Airpark grew out of the ashes of Apache Relay, a Nashville-based folk-rock group that released three well-received albums. Brothers Michael Ford Jr. and Ben Ford left the group to make music in a more modern style. Michael Ford says that – in contrast to Apache Relay’s lush, multi-instrumentalist sound – minimalism is the guiding principle for Airpark.
Ford says that the concept behind Airpark’s debut EP – Early Works, Volume 1 – was “how it would sound with just the two of us.” The instrumentation on the EP features only guitar (with a lower octave on it to cover bass sounds), drums, percussion and vocals. In a phone interview he tells CP that the pair’s songwriting approach didn’t change much. “Our songs are always still written on acoustic guitar,” Ford says. “But we found a fun way to present them that we hadn’t explored before.”
There’s a deliberately repetitive feel to “Even If,” a standout track on Airpark’s debut EP. “I came up with the riff for that song years ago,” says Ford. He experimented with different arrangements for the song, but eventually settled on one that “keeps it in a hypnotic space; it’s almost a drone, in a way.”
Airpark’s current tour takes the band to three dozen cities, mostly in the eastern half of the U.S. The Ford brothers gained a great deal of road experience in their Apache Relay days. “Touring has been a huge part of my life,” says Michael Ford. “I’m 29 now, and I’ve been touring pretty heavily since I was about 20.” He recalls that after his old band broke up, he took a year off of the road. “I thought I was really, really going to enjoy not being on tour,” he says. “But after about two months I just didn’t know what to do with myself.”
Still, Ford says that he and brother Ben want to build Airpark in a one-thing-at-a-time manner. “I think that’s the way to have longevity in a career,” he says. One of the first things the brothers have done is expand upon the two-man foundation for live shows. Both Ben and Michael play guitar and sing, and they’re joined onstage by a touring drummer as well as “a keyboard player who plays bass with his left hand.” Ford says that the result sounds like five people.

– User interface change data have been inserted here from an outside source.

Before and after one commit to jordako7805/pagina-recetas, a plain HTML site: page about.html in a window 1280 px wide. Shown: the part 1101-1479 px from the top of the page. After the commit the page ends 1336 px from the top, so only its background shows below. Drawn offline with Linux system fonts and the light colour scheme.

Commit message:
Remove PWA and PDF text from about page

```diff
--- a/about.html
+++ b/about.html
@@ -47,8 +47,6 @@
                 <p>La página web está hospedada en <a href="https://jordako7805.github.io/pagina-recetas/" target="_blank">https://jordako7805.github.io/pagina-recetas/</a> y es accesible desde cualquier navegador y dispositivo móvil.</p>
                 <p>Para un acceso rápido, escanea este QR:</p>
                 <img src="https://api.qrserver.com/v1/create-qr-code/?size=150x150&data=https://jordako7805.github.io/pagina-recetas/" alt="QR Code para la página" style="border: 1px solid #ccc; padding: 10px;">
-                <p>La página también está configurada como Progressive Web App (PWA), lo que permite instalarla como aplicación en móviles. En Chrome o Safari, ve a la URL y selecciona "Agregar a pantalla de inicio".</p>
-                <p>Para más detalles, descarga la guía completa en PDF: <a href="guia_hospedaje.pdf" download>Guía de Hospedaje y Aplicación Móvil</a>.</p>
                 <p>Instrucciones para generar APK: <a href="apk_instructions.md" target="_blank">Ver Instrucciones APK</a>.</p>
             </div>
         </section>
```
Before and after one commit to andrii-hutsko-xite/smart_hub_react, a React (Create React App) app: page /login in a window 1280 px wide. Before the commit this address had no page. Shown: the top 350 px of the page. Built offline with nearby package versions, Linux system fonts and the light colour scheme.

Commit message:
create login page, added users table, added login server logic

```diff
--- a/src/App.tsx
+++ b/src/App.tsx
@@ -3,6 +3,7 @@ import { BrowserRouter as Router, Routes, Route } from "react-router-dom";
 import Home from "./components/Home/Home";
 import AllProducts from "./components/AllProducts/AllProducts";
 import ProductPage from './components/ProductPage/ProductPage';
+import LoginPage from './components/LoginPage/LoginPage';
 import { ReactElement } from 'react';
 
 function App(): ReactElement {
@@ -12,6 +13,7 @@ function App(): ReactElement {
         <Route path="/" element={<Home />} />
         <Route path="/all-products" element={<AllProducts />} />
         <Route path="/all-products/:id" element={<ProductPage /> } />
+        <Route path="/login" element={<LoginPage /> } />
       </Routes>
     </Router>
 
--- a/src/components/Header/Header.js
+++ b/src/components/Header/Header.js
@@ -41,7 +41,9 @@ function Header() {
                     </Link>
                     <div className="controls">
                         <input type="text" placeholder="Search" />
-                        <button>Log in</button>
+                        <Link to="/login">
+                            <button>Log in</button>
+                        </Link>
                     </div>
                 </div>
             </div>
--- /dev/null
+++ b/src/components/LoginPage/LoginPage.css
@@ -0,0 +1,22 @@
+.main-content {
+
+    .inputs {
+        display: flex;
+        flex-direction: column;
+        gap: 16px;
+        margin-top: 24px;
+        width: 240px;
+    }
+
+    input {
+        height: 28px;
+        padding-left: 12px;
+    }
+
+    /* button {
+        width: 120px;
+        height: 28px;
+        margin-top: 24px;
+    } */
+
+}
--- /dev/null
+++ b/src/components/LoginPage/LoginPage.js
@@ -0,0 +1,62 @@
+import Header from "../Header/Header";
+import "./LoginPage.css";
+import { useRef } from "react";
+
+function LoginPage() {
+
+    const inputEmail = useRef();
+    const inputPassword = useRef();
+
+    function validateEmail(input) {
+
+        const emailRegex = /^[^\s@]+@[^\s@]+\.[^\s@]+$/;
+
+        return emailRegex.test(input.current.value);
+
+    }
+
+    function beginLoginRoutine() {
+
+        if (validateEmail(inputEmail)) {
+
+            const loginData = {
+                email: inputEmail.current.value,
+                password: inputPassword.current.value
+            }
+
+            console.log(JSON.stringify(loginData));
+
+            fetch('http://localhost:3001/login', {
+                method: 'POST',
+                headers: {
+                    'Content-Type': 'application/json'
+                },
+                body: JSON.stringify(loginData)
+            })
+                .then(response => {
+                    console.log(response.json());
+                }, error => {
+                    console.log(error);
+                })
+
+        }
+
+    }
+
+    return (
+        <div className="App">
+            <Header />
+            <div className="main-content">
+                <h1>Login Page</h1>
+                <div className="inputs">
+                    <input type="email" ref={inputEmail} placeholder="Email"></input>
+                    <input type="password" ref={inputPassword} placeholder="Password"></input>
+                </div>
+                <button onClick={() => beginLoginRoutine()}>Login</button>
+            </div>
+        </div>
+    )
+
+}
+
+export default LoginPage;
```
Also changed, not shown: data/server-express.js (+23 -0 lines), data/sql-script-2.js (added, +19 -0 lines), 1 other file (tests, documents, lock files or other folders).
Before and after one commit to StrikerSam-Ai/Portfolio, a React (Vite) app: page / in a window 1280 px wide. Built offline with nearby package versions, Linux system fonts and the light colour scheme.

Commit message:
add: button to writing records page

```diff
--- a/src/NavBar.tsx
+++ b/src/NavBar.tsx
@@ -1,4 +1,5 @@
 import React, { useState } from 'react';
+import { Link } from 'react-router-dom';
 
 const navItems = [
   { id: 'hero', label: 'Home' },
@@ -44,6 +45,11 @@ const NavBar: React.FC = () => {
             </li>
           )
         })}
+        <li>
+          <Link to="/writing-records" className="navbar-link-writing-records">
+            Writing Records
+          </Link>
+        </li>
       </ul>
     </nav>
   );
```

Live dates will feature songs from Airpark’s Early Works, Volume 1 plus a reworked version of Apache Relay’s most well-known song, “Katie Queen of Tennessee.” The band will also play selections from the Ford brothers’ side project, Summer Buttons, and debut some songs from a forthcoming release.
Brothers playing together in bands often have a reputation for discord; Oasis, the Everly Brothers and the Kinks all featured sibling disharmony. But Michael Ford says Airpark has none of that. “If one of us feels a certain way about something, then we say it,” he explains. “I think that’s a real strength of our relationship, keeping things healthy. Otherwise, things bottle up. And that just leads to an explosion.”